<<<<

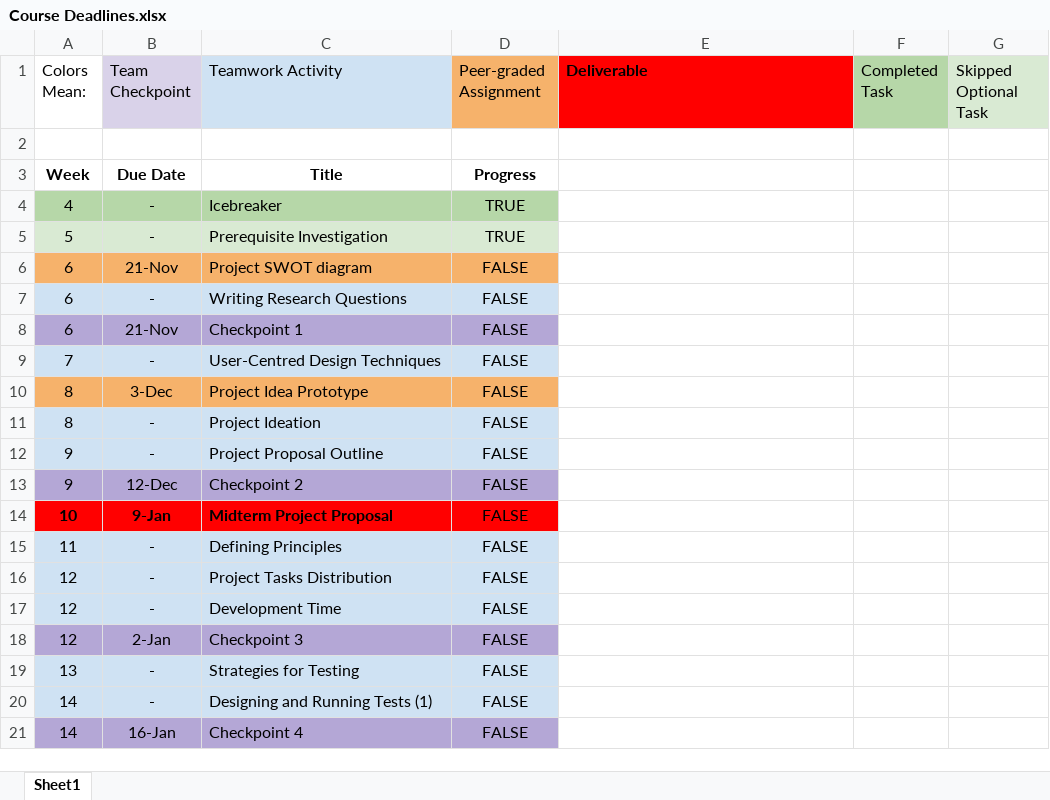
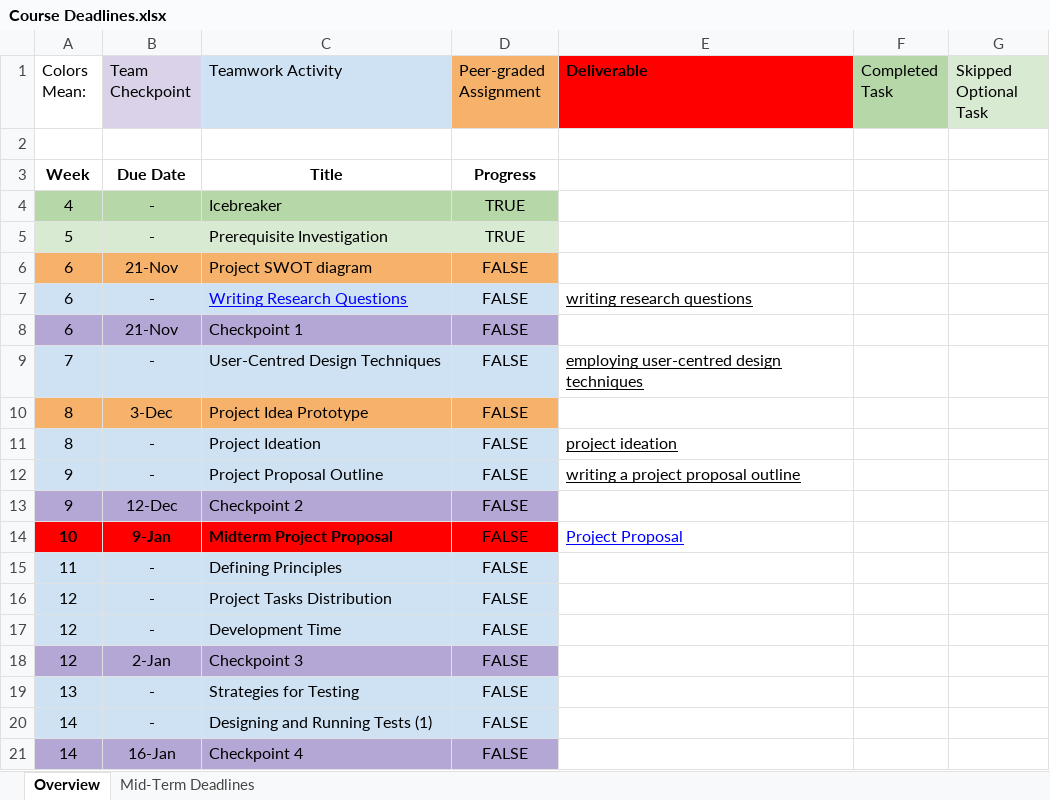
Before and after one commit to JoAnFe/CM2020-Agile-Software-Projects-Team-32-Tutor-Group-4-, an Excel workbook: Course Deadlines.xlsx, sheet Overview, drawn as a sheet; only a part is shown; values as stored, in another font and other column widths than the file's, no borders; charts and pictures not drawn; the diff names each change by its address in the sheet, - before the commit and + after, or states it on an @@ line.

```diff
--- a/Course Deadlines.xlsx (sheet Overview)
+++ b/Course Deadlines.xlsx (sheet Overview)
-sheet tab: Sheet1
+sheet tab: Overview
+sheet tab: Mid-Term Deadlines
@@ C7 underline: off → on, text colour: black → #0000FF @@
-E7 (Deliverable): (empty)
+E7 (Deliverable): writing research questions
-E9 (Deliverable): (empty)
+E9 (Deliverable): employing user-centred design techniques
-E11 (Deliverable): (empty)
+E11 (Deliverable): project ideation
-E12 (Deliverable): (empty)
+E12 (Deliverable): writing a project proposal outline
-E14 (Deliverable): (empty)
+E14 (Deliverable): Project Proposal
```
Also changed, not shown: charts or pictures, 1 other file.
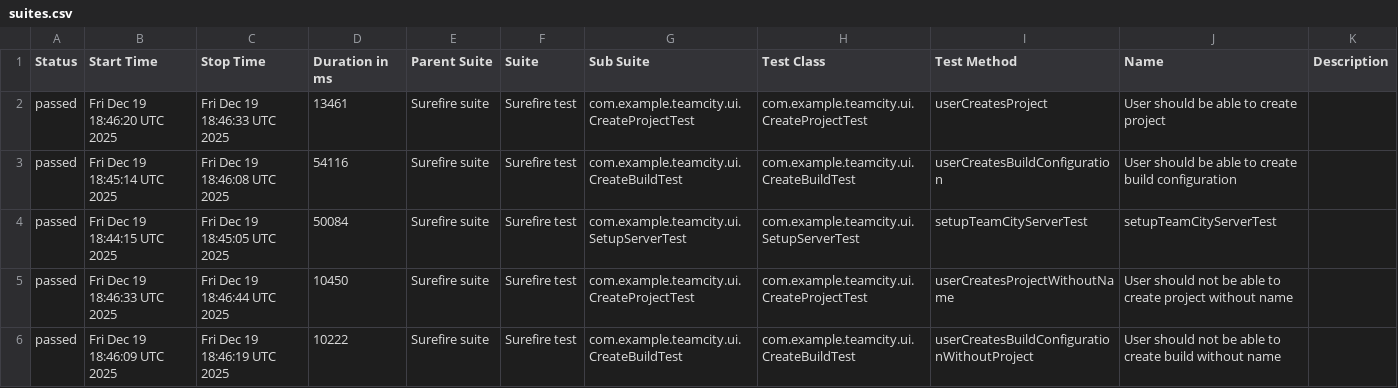
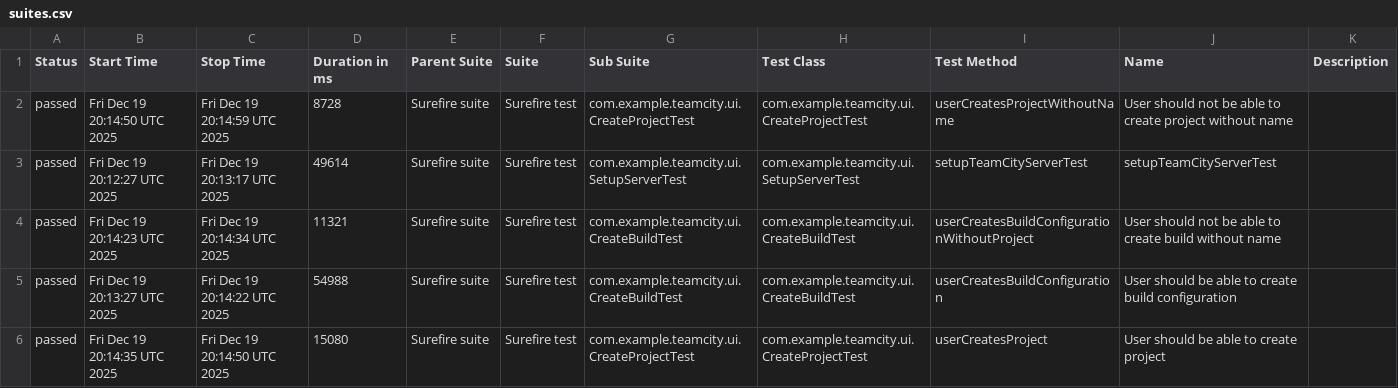
Before and after one commit to valemisem/teamcity-testing-framework, a CSV file: ui/data/suites.csv, drawn as a sheet.

```diff
--- a/ui/data/suites.csv
+++ b/ui/data/suites.csv
@@ -1,6 +1,6 @@
 "Status","Start Time","Stop Time","Duration in ms","Parent Suite","Suite","Sub Suite","Test Class","Test Method","Name","Description"
-"passed","Fri Dec 19 18:46:20 UTC 2025","Fri Dec 19 18:46:33 UTC 2025","13461","Surefire suite","Surefire test","com.example.teamcity.ui.CreateProjectTest","com.example.teamcity.ui.CreateProjectTest","userCreatesProject","User should be able to create project",""
-"passed","Fri Dec 19 18:45:14 UTC 2025","Fri Dec 19 18:46:08 UTC 2025","54116","Surefire suite","Surefire test","com.example.teamcity.ui.CreateBuildTest","com.example.teamcity.ui.CreateBuildTest","userCreatesBuildConfiguration","User should be able to create build configuration",""
-"passed","Fri Dec 19 18:44:15 UTC 2025","Fri Dec 19 18:45:05 UTC 2025","50084","Surefire suite","Surefire test","com.example.teamcity.ui.SetupServerTest","com.example.teamcity.ui.SetupServerTest","setupTeamCityServerTest","setupTeamCityServerTest",""
-"passed","Fri Dec 19 18:46:33 UTC 2025","Fri Dec 19 18:46:44 UTC 2025","10450","Surefire suite","Surefire test","com.example.teamcity.ui.CreateProjectTest","com.example.teamcity.ui.CreateProjectTest","userCreatesProjectWithoutName","User should not be able to create project without name",""
-"passed","Fri Dec 19 18:46:09 UTC 2025","Fri Dec 19 18:46:19 UTC 2025","10222","Surefire suite","Surefire test","com.example.teamcity.ui.CreateBuildTest","com.example.teamcity.ui.CreateBuildTest","userCreatesBuildConfigurationWithoutProject","User should not be able to create build without name",""
+"passed","Fri Dec 19 20:14:50 UTC 2025","Fri Dec 19 20:14:59 UTC 2025","8728","Surefire suite","Surefire test","com.example.teamcity.ui.CreateProjectTest","com.example.teamcity.ui.CreateProjectTest","userCreatesProjectWithoutName","User should not be able to create project without name",""
+"passed","Fri Dec 19 20:12:27 UTC 2025","Fri Dec 19 20:13:17 UTC 2025","49614","Surefire suite","Surefire test","com.example.teamcity.ui.SetupServerTest","com.example.teamcity.ui.SetupServerTest","setupTeamCityServerTest","setupTeamCityServerTest",""
+"passed","Fri Dec 19 20:14:23 UTC 2025","Fri Dec 19 20:14:34 UTC 2025","11321","Surefire suite","Surefire test","com.example.teamcity.ui.CreateBuildTest","com.example.teamcity.ui.CreateBuildTest","userCreatesBuildConfigurationWithoutProject","User should not be able to create build without name",""
+"passed","Fri Dec 19 20:13:27 UTC 2025","Fri Dec 19 20:14:22 UTC 2025","54988","Surefire suite","Surefire test","com.example.teamcity.ui.CreateBuildTest","com.example.teamcity.ui.CreateBuildTest","userCreatesBuildConfiguration","User should be able to create build configuration",""
+"passed","Fri Dec 19 20:14:35 UTC 2025","Fri Dec 19 20:14:50 UTC 2025","15080","Surefire suite","Surefire test","com.example.teamcity.ui.CreateProjectTest","com.example.teamcity.ui.CreateProjectTest","userCreatesProject","User should be able to create project",""
```
Also changed, not shown: 57 other files.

>>>>

Where a line in the data contains the string "suites", add it to your count, and give only the final number.

* ANSWER TO THE EXERCISE
3